As chiefs from across the country get set to meet in Gatineau, Que. for the annual special chiefs assembly, opposition to changes to C-58, the federal access to information act is gaining momentum.
“In my view, Bill C-58 is certainly a gift from the ghost of Christmas past,” said Bob Chamberlin, Vice-president of the Union of BC Indian Chiefs.
The main concern about amendments to the access to information laws is that requestors will need an exact date – rather than a time period to get information from the government.
“So this government’s pursuit now of having very specific asks be in the requirement leaves it for a greater opportunity for the rejection of the access to information,” Chamberlain. “And by rejecting that access rejects the opportunity for reconciliation and justice to be realized for First Nations people in Canada.”
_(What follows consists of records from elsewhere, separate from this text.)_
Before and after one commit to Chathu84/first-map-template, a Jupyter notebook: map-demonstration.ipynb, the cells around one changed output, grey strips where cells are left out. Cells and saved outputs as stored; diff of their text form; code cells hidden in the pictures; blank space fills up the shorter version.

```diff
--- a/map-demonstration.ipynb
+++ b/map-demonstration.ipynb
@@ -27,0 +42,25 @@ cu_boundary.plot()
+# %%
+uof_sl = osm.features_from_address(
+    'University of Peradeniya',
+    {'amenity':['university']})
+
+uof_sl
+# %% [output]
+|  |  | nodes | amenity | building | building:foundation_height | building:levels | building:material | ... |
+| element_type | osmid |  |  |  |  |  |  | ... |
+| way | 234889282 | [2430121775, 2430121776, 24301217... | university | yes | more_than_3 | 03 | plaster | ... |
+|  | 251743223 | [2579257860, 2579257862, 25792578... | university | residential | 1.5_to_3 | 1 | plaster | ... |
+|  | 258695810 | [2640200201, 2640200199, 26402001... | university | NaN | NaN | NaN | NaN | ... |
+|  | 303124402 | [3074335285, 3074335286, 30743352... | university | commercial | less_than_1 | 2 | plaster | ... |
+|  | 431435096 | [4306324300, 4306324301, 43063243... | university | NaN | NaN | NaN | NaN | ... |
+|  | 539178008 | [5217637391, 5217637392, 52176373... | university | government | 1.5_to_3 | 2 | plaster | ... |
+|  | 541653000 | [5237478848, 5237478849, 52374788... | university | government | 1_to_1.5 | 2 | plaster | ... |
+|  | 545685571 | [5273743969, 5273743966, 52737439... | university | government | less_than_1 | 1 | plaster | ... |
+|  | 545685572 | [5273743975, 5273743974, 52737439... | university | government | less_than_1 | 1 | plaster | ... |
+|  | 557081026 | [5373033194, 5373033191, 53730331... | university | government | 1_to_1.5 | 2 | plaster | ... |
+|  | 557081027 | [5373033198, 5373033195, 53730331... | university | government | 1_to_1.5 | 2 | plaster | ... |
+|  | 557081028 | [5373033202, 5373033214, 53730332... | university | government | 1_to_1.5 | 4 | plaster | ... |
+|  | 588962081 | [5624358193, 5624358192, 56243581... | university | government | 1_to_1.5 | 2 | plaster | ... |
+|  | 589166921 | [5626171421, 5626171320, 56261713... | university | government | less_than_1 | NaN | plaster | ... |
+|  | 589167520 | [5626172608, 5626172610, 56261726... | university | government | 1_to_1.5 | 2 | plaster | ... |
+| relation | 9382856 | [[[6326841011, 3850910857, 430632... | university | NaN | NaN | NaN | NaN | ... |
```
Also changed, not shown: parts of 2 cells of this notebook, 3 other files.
Several leaders joined NDP MP Murray Rankin at the news conference and condemned the proposed legislation.
“Despite the profound effect that this bill will have on First Nations ability to get information about claims, disputes and grievances, they were not consulted,” said Rankin.
Neskonlith First Nation Chief Judy Wilson said no changes at all would be better.
“So if I’m trying to settle a claim they’re going to put up more barriers, bureaucratic barriers that my claim will not be settled,” she said. “I will not get access to that information.
“They have put more of a tiered process into limiting that access to information. So that’s why it’s actually worse than the status quo.”
Chamberlain said the bill must not go ahead.
“Bill C-58 is a regressive piece of legislation that needs to be abandoned,” he said.
The bill is going into third reading in the House of Commons before going to the Senate.
“We’re going to be putting all our efforts into the Senate level to actually call for withdrawing or killing this bill,” said Wilson.
Wilson said she’d introduce a resolution opposing C-58 at the special chiefs assembly.